▸ What is needed
Please tally how many lines in the entries below include the word "relu", giving only the number.

Difference listings:
────

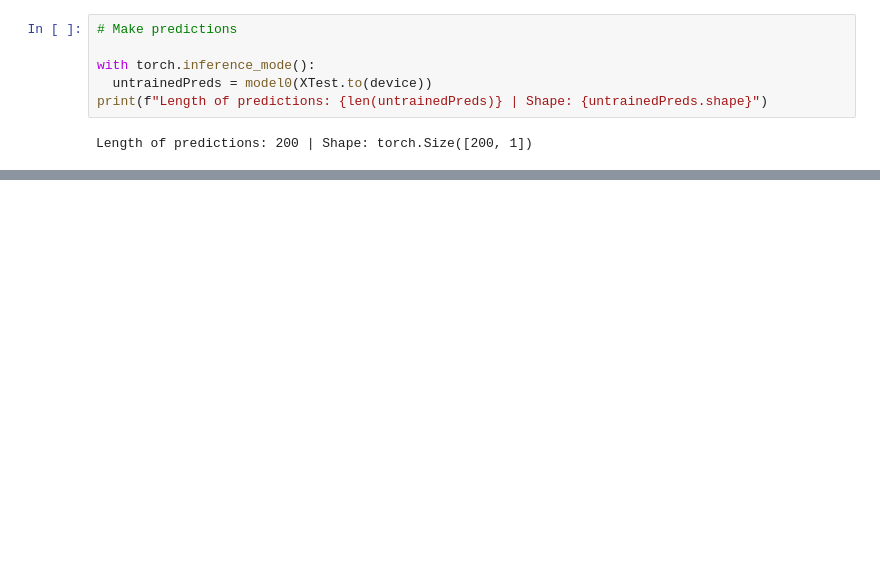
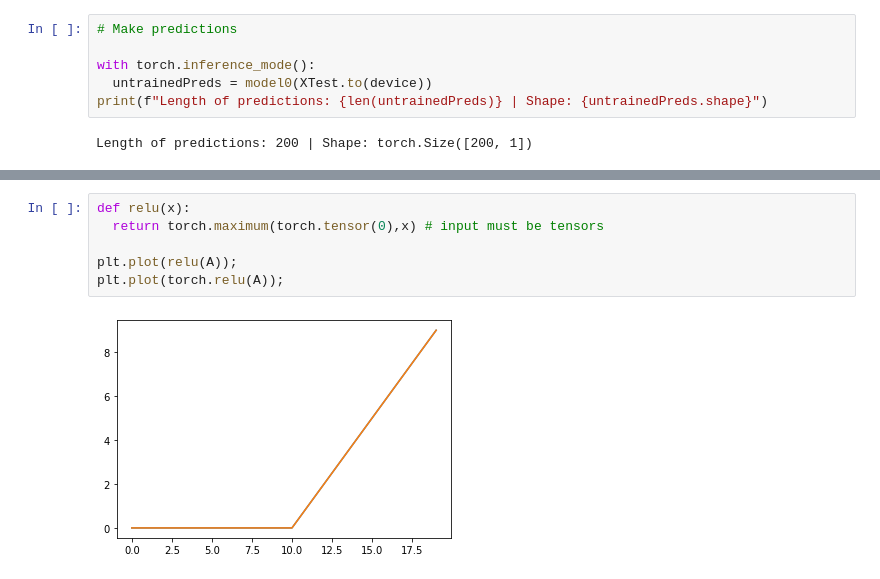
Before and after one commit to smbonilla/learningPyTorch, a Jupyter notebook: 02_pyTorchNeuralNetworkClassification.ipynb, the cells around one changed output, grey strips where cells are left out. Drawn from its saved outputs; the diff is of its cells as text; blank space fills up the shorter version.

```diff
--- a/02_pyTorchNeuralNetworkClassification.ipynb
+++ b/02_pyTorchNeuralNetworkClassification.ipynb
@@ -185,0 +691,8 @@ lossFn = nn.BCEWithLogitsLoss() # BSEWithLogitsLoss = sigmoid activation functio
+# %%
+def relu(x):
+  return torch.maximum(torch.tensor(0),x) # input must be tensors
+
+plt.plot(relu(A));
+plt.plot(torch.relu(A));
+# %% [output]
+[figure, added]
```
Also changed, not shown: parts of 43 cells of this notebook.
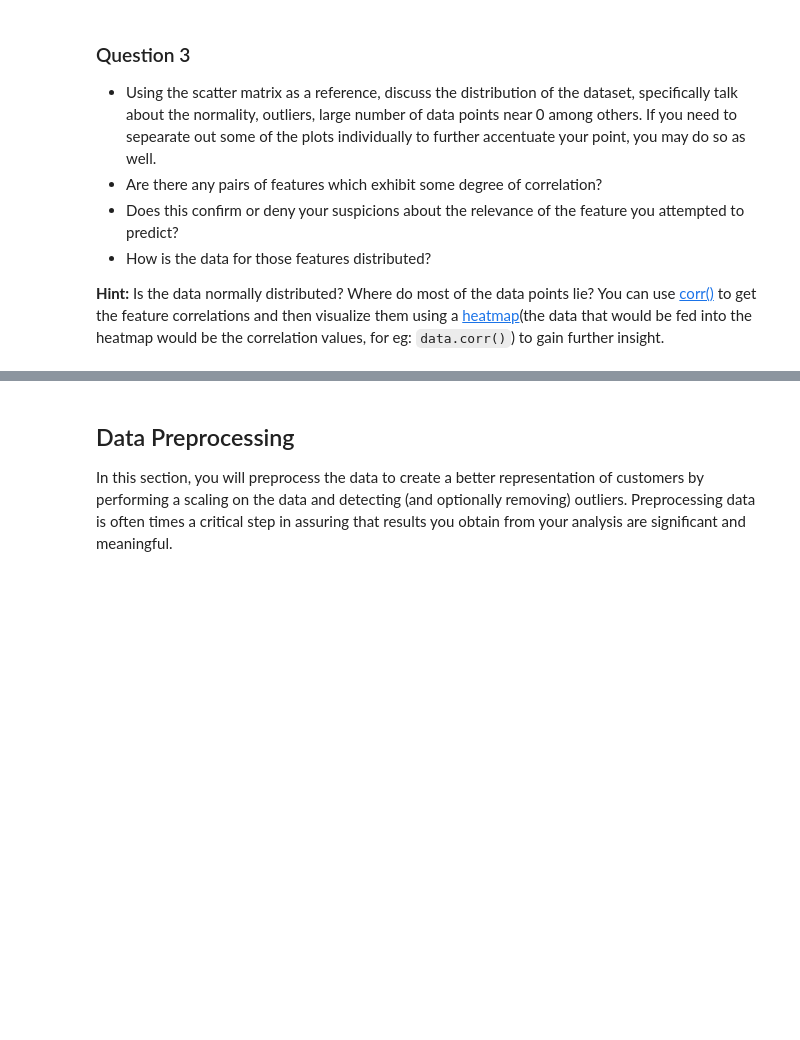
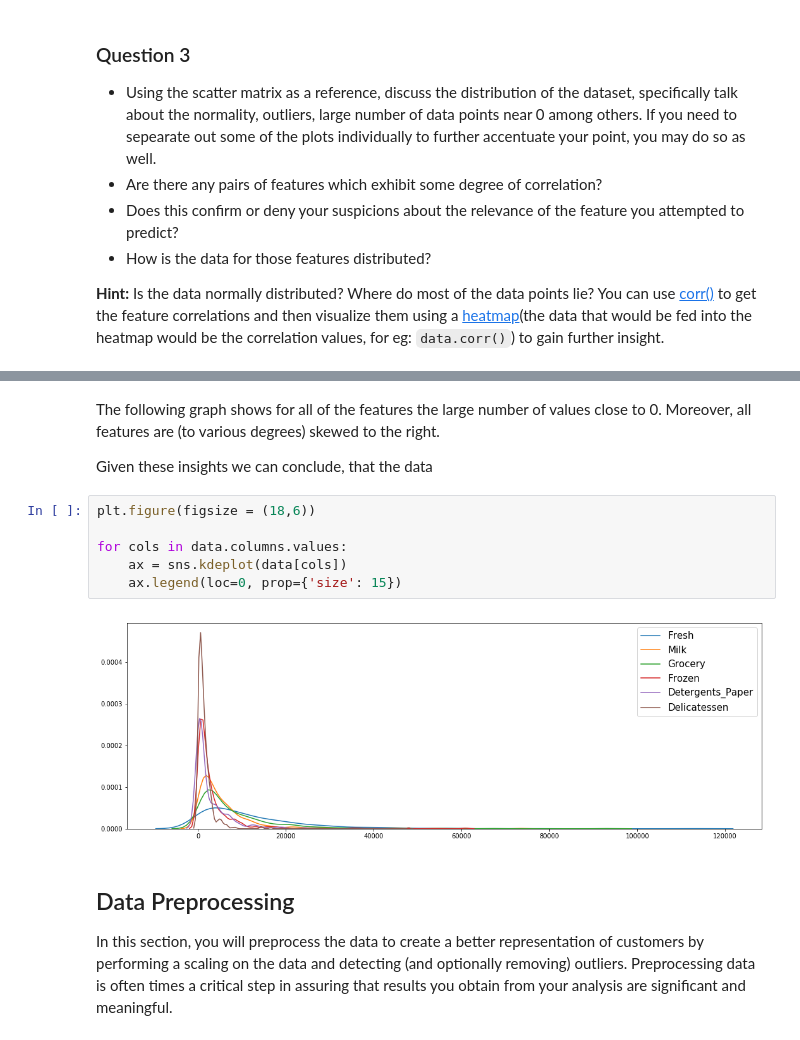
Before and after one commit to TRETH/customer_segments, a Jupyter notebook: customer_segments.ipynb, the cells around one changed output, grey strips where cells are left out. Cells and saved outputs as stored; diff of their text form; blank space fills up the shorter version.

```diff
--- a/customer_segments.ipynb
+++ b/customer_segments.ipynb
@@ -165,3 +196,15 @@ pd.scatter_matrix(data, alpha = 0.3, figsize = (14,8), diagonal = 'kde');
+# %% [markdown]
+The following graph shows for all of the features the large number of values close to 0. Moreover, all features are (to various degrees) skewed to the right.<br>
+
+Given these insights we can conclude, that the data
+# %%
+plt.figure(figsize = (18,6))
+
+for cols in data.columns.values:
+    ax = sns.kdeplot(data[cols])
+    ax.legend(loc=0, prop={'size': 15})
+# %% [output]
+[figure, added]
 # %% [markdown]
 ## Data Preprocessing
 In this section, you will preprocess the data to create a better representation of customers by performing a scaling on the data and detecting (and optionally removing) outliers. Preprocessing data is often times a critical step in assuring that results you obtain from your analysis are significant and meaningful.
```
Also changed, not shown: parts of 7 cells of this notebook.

────

▸ Answer for the task
3